This great building at the corner of Commercial Road and Bay Road is a multipurpose space that provides documentary screenings and insight into the history of the area. It is the home of the Riddoch Art Gallery and there are spaces available for concerts, lectures and private functions.



Cave Gardens

Right in the centre of town, between the Main Corner and the Library is the Cave Gardens, a beautifully landscaped area surrounding a sinkhole.  There are multiple viewing platforms and a nearby rose garden.  The sinkhole used to be the original water source for the town.



The Library

We have nothing but praise for the Mount Gambier Library.  It was awarded the best small city public library in the world and is a vibrant space that was built 3 years ago.  It offers free internet via wifi and 18 public access computers, TV and video game access, and private room bookings, and has an onsite café.  It also hosts craft markets seasonally on Sundays from 11am.


We spent a lot of time here, not only to escape the midday sun, but also to research the history of the area and write about our past adventures.  The staff were super friendly, very accommodating and went above and beyond to show us around and ensure we were comfortable.


Umpherston Sinkhole

Another landscaped sinkhole to the east of town.  The hole is filled with hydrangeas, with bees building their hives in the cavities and holes of the surrounding limestone. There was a very friendly possum that wasn’t afraid to come up to us for a sniff, and they even had an electric BBQ and picnic area at the bottom of the sinkhole, shaded by overhanging rock.



Caroline Sinkhole & Hells Hole

Just south of Mount Gambier is a pine forest that conceals two sinkholes – Caroline Sinkhole and Hells Hole.


Caroline Sinkhole was easy to find and after a quick walk from the car park, we were confronted with a breathtaking view.  The sinkhole was formed by water erosion.  Acidic rain water dissolved the limestone along weakness points, eventually developing vertical and horizontal caves that increased in size over time.  The caves got bigger and bigger until the surrounding limestone collapses, leaving a sinkhole.  The Bunganditj people of the region once used the sinkhole for shelter, and the European settlers used to pump water from the bottom for farming.

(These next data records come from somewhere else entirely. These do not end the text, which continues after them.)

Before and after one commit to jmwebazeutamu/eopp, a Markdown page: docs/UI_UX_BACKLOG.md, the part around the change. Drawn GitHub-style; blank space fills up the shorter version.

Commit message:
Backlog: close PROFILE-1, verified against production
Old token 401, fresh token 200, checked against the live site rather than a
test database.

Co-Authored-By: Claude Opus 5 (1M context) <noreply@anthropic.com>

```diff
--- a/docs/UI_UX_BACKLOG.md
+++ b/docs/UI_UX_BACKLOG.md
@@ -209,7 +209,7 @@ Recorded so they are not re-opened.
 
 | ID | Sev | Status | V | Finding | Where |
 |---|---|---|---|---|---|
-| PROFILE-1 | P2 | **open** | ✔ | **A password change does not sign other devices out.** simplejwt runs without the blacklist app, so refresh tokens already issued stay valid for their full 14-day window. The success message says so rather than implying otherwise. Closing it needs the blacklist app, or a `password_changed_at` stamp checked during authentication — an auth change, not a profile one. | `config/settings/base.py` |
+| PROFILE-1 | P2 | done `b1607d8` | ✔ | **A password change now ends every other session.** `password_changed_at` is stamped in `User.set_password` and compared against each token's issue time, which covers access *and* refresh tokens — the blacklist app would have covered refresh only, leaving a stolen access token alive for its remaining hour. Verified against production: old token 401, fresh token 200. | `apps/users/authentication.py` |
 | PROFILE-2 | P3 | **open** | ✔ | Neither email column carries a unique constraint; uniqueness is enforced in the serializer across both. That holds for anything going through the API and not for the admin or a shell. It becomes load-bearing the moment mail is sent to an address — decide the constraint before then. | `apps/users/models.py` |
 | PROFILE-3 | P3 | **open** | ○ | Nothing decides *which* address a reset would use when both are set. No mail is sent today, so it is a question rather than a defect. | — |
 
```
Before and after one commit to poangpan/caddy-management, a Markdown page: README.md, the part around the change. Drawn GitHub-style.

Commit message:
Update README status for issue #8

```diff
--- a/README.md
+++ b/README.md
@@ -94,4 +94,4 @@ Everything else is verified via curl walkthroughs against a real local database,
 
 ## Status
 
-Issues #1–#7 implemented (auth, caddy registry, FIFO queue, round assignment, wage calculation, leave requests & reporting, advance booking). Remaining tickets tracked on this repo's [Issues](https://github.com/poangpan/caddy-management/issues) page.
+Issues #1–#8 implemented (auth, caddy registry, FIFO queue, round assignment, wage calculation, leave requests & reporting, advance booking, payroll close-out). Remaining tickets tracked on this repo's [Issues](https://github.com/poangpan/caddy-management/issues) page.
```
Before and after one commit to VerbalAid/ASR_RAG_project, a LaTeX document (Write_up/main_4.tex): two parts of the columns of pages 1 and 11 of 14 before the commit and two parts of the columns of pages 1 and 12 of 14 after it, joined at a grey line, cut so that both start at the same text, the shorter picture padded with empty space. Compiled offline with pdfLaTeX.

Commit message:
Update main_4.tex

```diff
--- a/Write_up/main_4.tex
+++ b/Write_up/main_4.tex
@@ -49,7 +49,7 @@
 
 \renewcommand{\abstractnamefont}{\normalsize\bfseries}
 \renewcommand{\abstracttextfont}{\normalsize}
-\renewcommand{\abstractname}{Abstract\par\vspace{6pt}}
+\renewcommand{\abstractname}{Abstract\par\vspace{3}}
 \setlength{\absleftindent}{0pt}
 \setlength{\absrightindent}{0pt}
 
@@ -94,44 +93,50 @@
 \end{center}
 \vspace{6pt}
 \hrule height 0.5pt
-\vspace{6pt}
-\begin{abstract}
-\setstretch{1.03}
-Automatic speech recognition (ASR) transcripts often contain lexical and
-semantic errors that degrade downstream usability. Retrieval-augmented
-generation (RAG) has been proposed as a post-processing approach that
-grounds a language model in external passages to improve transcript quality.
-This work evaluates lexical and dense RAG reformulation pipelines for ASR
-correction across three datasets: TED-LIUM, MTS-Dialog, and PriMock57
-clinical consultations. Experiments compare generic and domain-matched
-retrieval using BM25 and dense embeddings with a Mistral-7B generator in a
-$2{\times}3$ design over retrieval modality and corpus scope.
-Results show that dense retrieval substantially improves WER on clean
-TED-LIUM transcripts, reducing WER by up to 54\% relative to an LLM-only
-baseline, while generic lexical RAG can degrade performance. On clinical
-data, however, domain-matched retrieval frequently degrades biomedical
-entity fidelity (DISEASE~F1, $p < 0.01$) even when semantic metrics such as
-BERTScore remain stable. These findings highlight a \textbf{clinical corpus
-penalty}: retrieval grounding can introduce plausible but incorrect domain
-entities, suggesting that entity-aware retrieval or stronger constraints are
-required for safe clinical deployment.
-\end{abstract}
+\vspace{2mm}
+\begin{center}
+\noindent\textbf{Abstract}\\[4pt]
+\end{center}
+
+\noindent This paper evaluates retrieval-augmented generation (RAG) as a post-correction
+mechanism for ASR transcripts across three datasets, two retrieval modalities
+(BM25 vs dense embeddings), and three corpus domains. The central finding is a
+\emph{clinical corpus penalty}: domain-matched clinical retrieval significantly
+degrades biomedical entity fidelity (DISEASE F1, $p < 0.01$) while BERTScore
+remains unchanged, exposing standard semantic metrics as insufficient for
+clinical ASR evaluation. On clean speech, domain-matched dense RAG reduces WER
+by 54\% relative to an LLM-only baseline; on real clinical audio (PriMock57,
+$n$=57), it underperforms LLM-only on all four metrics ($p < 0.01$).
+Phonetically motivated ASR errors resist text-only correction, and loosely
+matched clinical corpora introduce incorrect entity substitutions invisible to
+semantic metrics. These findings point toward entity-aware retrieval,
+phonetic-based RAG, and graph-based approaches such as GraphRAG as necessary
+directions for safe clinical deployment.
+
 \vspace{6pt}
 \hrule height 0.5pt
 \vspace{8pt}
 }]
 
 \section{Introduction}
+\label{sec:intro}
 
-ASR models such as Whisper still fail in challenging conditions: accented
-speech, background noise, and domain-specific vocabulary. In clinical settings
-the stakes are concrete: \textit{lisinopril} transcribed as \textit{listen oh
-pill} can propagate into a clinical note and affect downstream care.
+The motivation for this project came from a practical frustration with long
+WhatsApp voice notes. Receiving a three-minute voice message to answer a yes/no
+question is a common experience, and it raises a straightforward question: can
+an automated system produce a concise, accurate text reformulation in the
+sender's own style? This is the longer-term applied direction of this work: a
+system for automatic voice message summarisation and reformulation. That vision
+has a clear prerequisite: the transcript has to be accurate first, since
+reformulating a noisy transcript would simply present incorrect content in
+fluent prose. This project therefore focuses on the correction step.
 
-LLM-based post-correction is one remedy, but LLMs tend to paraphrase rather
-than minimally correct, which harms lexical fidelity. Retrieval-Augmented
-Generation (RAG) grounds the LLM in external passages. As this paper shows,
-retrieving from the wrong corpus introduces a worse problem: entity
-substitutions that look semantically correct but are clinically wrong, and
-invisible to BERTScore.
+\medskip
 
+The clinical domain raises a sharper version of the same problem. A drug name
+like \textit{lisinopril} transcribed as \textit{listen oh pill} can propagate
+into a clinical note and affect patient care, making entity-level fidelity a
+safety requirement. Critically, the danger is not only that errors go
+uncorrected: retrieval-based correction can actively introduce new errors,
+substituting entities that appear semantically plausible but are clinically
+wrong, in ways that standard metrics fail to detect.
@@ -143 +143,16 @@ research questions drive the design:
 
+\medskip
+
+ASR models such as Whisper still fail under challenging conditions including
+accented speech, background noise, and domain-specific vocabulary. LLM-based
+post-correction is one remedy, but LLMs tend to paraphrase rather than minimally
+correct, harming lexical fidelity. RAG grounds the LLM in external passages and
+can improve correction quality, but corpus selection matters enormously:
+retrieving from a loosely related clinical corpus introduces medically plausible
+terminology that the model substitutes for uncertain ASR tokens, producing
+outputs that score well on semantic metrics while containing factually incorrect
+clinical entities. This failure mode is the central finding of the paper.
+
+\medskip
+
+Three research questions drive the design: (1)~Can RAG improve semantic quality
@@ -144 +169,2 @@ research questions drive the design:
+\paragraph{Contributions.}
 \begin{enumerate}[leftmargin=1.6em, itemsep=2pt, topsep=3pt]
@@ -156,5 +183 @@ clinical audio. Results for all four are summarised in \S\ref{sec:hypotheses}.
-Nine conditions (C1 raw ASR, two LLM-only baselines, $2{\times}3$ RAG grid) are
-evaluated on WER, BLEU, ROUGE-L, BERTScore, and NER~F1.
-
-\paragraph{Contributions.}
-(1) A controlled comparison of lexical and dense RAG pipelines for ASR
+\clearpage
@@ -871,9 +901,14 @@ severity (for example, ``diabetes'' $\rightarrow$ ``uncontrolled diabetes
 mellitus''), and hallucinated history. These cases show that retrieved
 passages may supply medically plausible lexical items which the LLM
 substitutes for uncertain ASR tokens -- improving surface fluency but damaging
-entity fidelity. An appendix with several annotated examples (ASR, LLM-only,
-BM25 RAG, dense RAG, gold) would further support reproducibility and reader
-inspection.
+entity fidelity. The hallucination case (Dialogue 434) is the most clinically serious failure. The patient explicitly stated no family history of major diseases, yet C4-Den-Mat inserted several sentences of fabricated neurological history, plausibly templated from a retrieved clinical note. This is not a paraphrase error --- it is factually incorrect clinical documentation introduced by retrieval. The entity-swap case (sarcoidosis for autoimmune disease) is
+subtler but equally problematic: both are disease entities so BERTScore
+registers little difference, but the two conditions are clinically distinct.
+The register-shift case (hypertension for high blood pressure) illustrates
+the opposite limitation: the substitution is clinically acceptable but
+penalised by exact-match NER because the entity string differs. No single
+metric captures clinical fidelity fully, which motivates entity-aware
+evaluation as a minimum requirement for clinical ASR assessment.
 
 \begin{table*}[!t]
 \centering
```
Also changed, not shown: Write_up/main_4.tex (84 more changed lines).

Hells Hole was a little more ominous.  A locked fence prohibited us from driving closer so we parked at the edge of the pine forest and walked in.  There was a clearing about 100 meters that featured a tiny forest.  An overgrown walking path led us to the hole, which was full of dark, stagnant water.  There was a gated platform for people who wanted to dive in, which we immediately thought was a silly idea.



One of the information plaques along the walk had a really great quote on it:


“Take nothing but pictures, and leave nothing but footprints.”



Metro Bakery & Cafe

We were keen on second breakfast so we checked out Metro Bakery & Cafe.  It was spacious and clean inside so we ordered a continental omelette with greek sausage, fetta and pumpkin, and eggs benedict.


Our food and coffee came out quickly.  The eggs benedict was a little different than usual – it had bacon instead of ham.  Dave got a little excited and inhaled it.  The omelette was tasty but needed something refreshing in it like spring onion or spinach.


Overall, it was pretty good and we walked away will full bellies.



Blue Lake Holiday Park

Bay Road – 08 8725 9856


This place was awesome.  Only 2km from the center of town and right between Valley Lake and the beautiful Blue Lake, this BIG4 holiday park was the perfect place to spend our nights in Mount Gambier.


Camping at BIG4 Blue Lake Holiday Park


Check out our post on this great BIG4 Holiday Park.